Records from a data source:
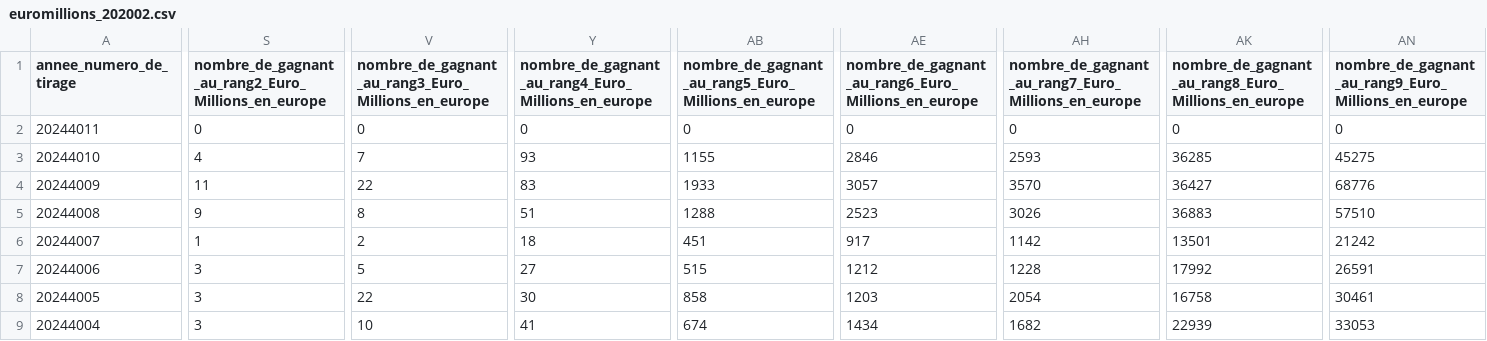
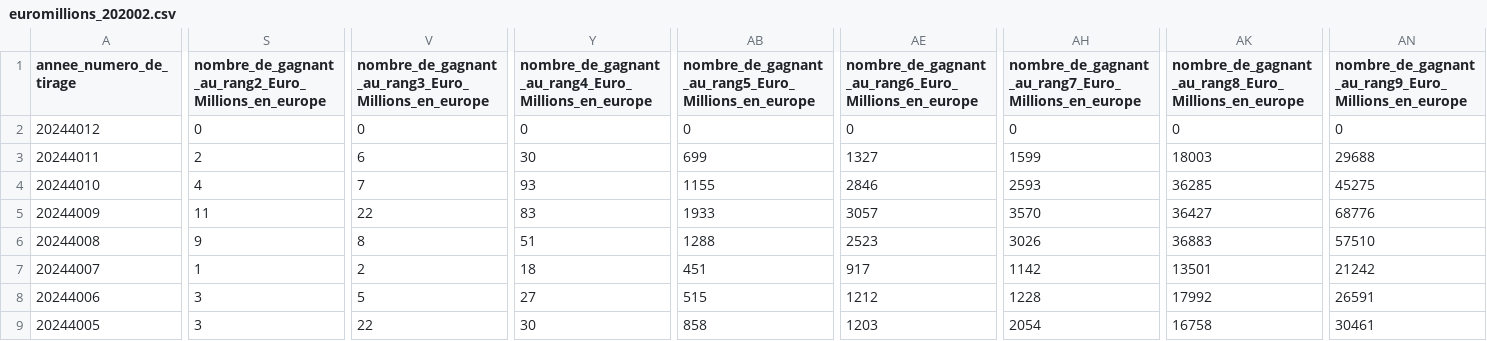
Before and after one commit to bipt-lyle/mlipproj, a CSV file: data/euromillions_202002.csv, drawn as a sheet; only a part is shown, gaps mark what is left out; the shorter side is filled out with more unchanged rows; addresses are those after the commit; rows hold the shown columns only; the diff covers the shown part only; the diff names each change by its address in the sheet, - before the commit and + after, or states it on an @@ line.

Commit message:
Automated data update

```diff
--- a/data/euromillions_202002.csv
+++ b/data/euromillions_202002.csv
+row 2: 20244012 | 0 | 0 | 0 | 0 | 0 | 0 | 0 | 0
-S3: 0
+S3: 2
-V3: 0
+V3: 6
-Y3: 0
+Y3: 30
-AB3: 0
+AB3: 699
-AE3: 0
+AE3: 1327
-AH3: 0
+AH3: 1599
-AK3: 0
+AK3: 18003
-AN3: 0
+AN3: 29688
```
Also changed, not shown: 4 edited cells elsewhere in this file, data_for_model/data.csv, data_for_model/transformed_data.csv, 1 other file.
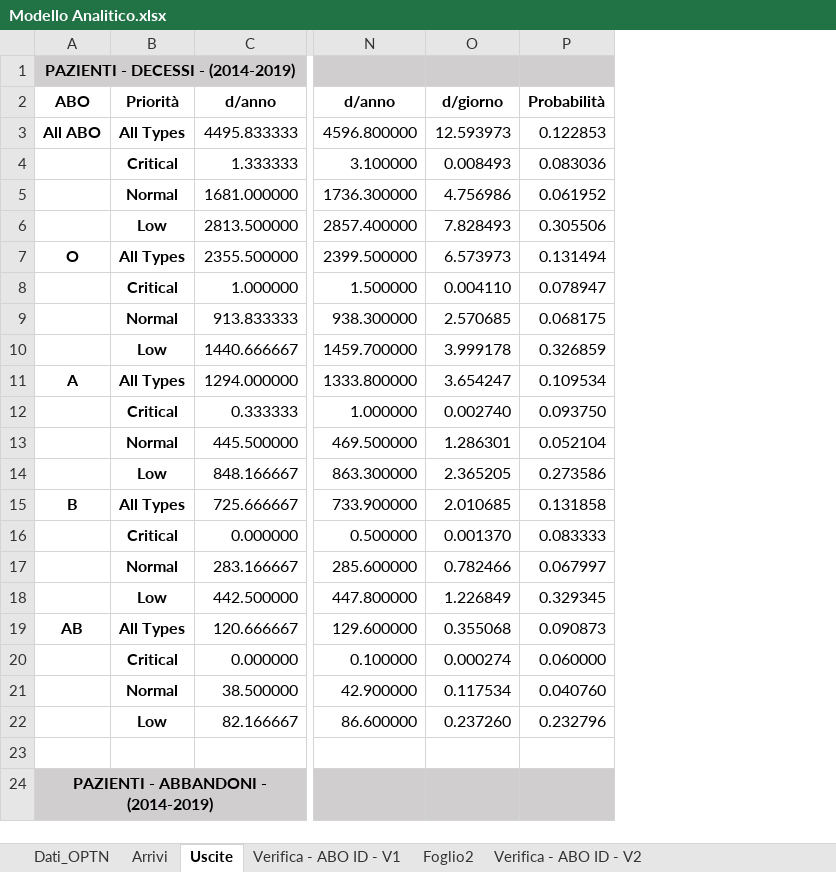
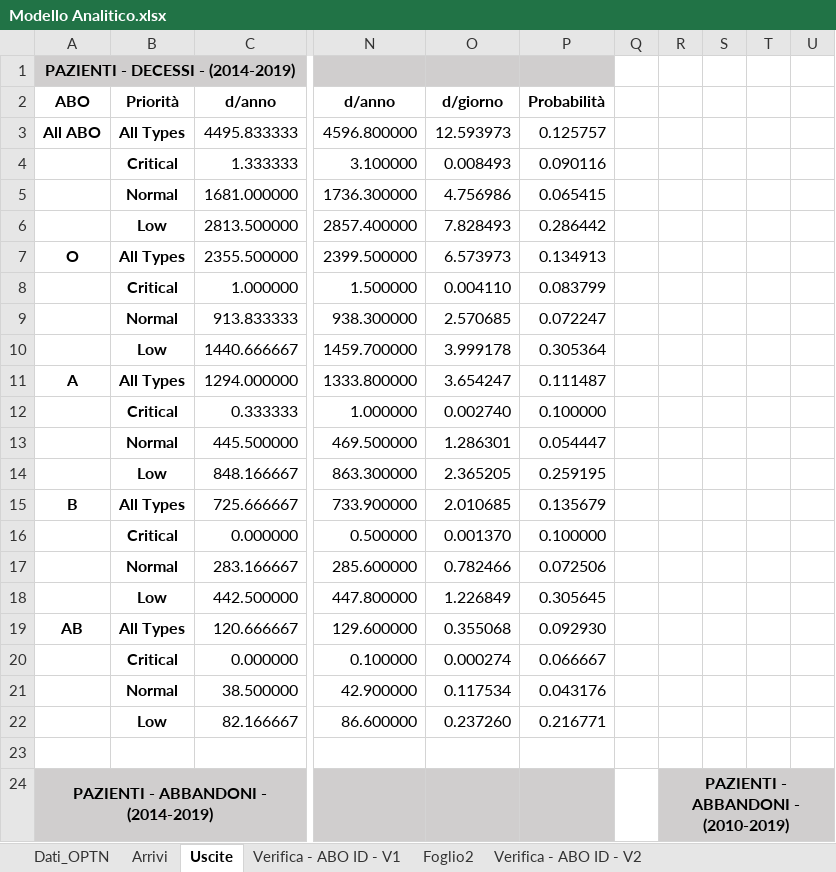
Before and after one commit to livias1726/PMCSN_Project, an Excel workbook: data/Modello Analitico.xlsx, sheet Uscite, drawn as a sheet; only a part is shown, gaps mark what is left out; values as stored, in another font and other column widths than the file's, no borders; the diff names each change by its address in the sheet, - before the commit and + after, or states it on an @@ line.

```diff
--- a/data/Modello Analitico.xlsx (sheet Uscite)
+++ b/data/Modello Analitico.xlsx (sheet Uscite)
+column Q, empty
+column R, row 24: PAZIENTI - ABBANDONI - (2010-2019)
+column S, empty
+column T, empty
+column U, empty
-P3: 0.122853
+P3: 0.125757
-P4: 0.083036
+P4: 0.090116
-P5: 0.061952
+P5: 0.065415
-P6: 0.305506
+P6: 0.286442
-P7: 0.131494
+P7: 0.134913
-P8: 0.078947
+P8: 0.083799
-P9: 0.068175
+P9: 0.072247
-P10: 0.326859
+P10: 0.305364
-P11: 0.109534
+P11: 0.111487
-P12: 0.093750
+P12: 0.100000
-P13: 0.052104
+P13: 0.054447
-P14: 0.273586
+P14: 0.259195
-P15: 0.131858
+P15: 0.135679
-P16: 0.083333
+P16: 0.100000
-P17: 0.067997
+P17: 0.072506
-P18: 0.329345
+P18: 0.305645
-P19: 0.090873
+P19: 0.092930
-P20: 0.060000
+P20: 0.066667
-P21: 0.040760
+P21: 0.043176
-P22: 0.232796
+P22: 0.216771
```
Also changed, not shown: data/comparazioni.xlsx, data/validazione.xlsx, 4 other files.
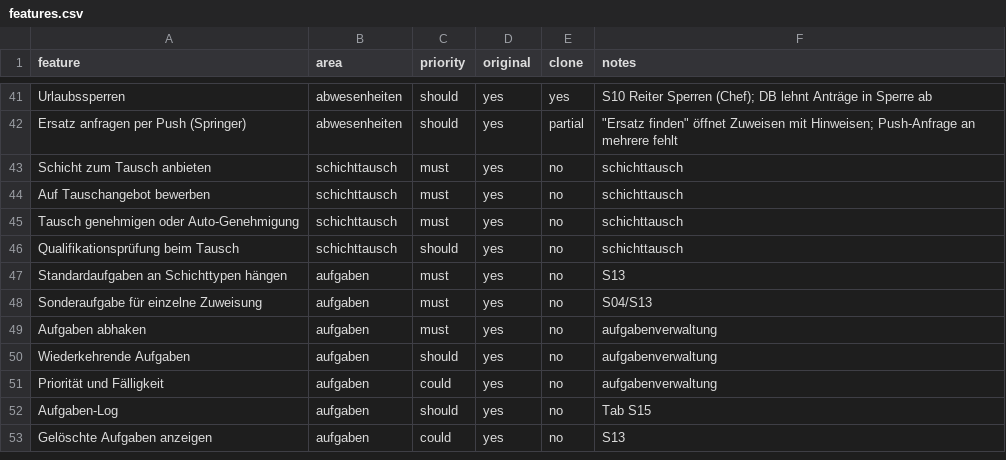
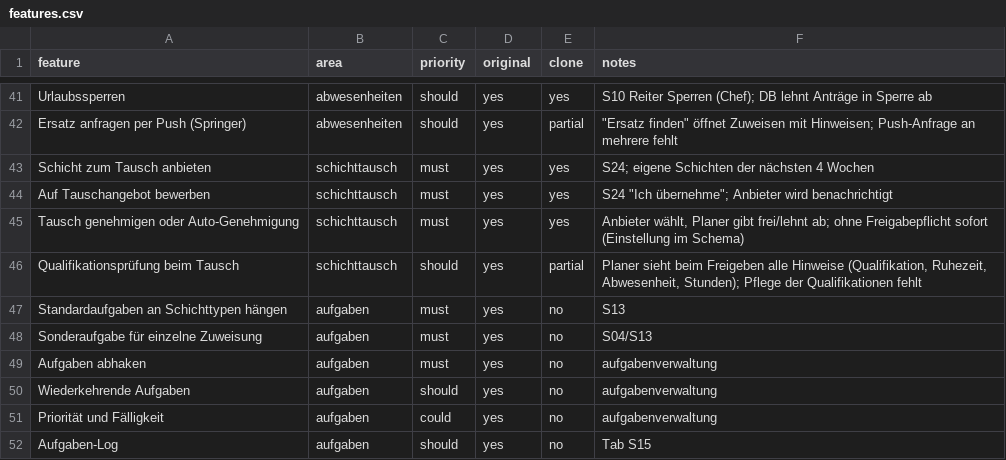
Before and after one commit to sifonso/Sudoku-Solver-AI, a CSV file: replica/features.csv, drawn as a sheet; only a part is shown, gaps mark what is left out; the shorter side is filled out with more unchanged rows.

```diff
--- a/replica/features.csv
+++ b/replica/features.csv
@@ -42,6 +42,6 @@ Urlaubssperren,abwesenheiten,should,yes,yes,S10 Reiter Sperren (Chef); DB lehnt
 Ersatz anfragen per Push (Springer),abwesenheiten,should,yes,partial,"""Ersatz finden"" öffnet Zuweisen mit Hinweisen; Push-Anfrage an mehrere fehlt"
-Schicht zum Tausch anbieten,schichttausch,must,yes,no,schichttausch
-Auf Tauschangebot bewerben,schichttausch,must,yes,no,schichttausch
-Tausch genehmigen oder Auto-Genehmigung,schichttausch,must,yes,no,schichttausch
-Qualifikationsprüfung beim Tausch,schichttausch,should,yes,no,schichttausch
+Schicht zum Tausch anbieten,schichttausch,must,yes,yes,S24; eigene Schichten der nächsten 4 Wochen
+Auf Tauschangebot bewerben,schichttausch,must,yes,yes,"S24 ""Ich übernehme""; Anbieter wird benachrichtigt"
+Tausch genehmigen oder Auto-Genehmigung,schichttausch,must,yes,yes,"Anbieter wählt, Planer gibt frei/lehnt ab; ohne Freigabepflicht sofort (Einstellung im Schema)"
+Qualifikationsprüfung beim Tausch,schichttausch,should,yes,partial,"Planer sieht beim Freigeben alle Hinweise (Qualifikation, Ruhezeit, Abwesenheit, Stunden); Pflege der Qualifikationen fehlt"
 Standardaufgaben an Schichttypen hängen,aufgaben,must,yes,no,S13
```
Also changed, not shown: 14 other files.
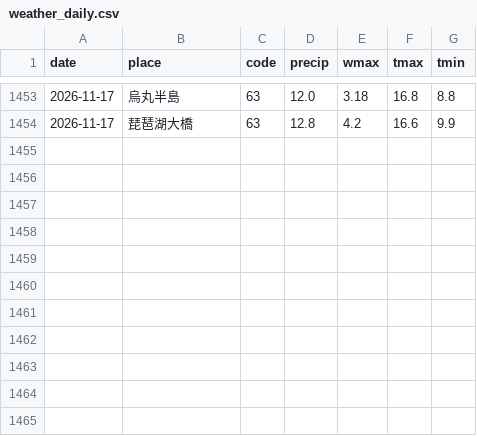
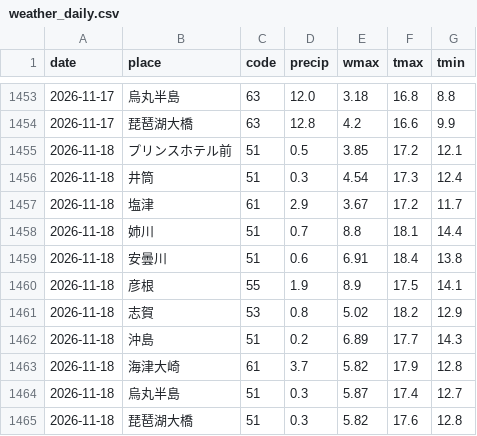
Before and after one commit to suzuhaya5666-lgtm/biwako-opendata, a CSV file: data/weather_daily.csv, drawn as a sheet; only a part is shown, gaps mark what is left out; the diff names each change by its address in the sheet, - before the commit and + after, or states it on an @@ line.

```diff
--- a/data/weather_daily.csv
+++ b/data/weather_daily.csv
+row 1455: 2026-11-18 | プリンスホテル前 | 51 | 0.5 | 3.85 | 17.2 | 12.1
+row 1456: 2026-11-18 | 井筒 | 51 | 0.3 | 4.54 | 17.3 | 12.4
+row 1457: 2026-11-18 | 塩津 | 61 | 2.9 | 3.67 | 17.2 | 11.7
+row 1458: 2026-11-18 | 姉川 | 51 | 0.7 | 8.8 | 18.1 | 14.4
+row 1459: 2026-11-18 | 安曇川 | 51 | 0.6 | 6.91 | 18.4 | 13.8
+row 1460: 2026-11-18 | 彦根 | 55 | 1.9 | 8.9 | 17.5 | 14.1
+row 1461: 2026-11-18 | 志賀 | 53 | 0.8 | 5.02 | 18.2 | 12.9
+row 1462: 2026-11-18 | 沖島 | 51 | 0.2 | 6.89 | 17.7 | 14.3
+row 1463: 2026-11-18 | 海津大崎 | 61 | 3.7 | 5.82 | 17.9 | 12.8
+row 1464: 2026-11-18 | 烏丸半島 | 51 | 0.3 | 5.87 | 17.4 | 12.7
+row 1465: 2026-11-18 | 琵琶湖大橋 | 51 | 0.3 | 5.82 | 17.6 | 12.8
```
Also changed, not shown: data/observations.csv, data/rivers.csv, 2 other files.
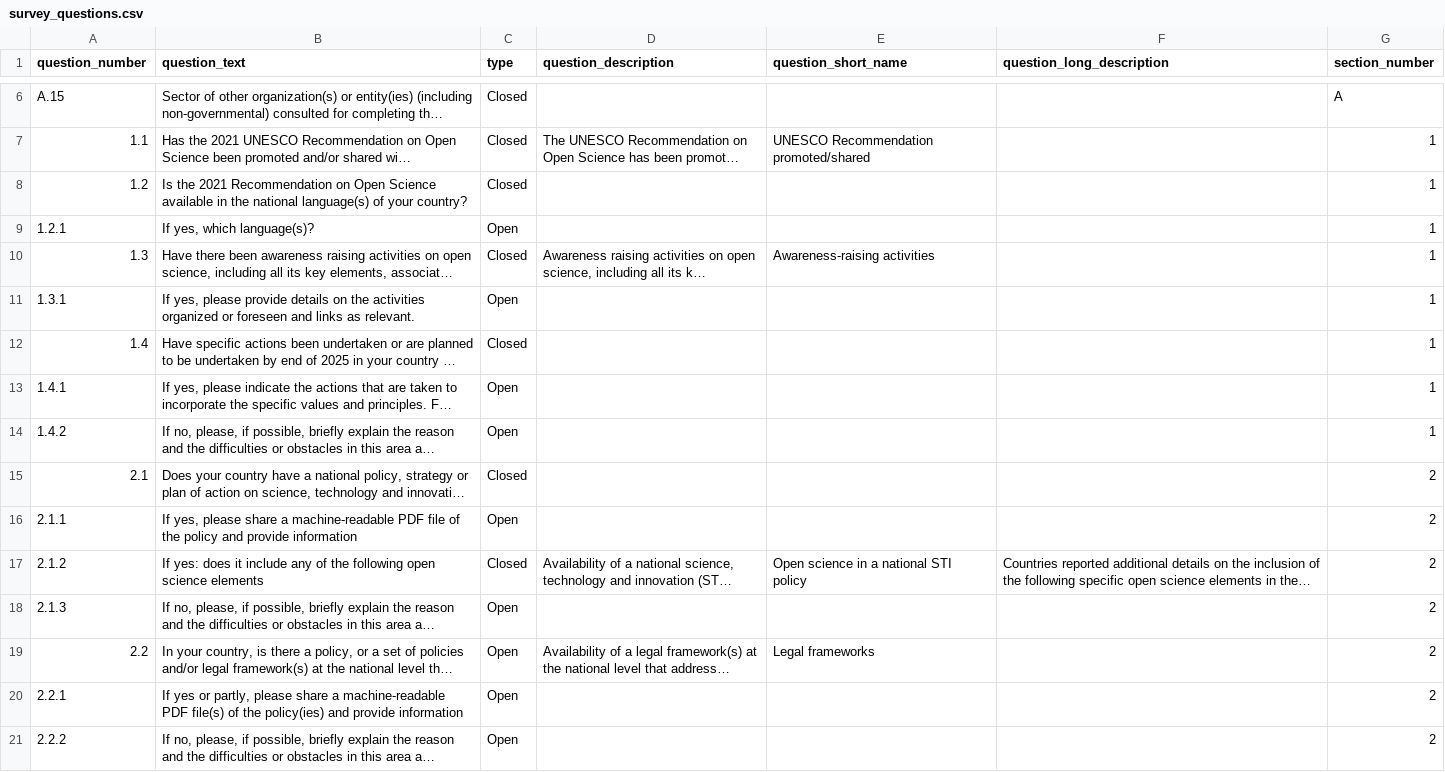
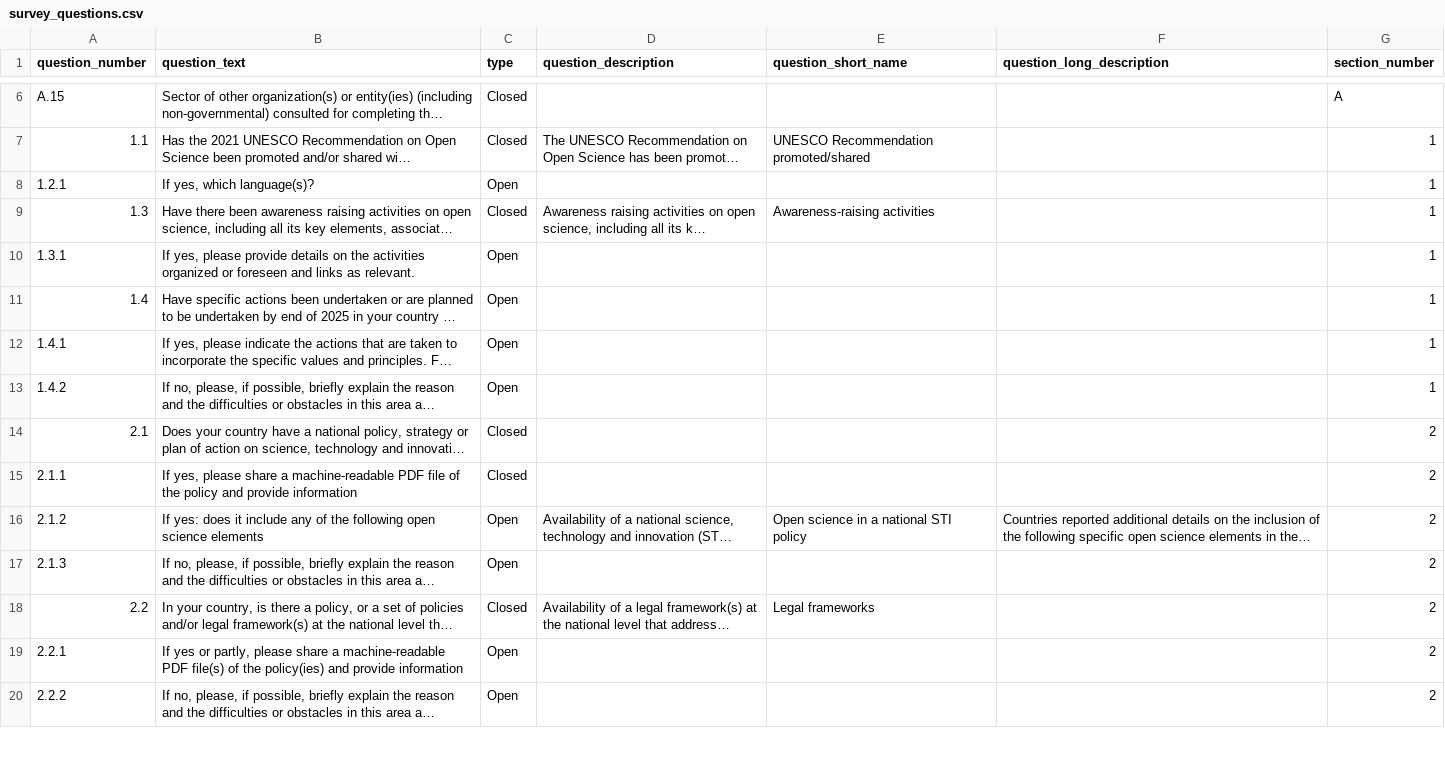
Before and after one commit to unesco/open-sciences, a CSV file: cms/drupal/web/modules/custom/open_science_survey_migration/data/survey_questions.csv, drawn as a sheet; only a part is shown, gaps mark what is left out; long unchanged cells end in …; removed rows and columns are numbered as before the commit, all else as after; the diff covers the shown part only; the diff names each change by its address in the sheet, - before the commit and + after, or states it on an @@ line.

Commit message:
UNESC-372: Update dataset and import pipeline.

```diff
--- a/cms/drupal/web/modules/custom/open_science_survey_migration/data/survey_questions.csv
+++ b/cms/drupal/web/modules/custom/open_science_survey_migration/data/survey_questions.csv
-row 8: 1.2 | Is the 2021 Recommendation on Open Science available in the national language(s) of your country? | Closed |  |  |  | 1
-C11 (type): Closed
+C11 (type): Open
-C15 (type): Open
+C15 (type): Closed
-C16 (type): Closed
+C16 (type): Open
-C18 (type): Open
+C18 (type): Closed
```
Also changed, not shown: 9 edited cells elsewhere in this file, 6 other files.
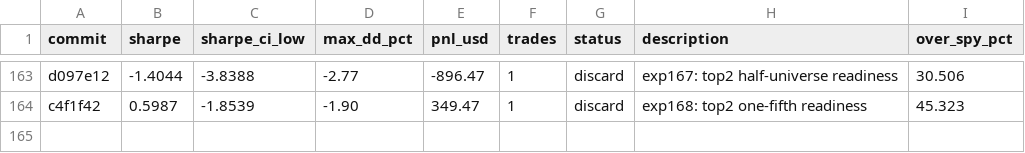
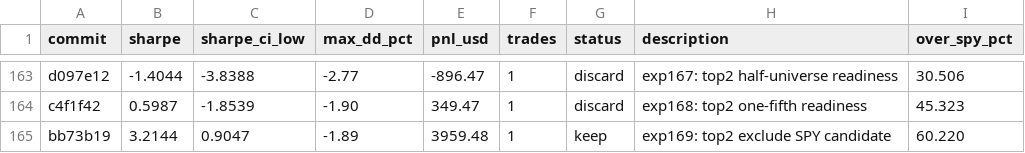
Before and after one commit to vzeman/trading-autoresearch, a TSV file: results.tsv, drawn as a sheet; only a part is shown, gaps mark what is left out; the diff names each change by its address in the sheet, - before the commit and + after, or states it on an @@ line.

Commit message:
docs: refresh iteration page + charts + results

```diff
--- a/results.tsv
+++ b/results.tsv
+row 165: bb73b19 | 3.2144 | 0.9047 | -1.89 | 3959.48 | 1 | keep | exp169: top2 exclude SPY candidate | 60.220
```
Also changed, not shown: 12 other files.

#### [Your objective]
State the number of lines in the records that include the word "empty", and add nothing to it.

#### [Result for this task]
4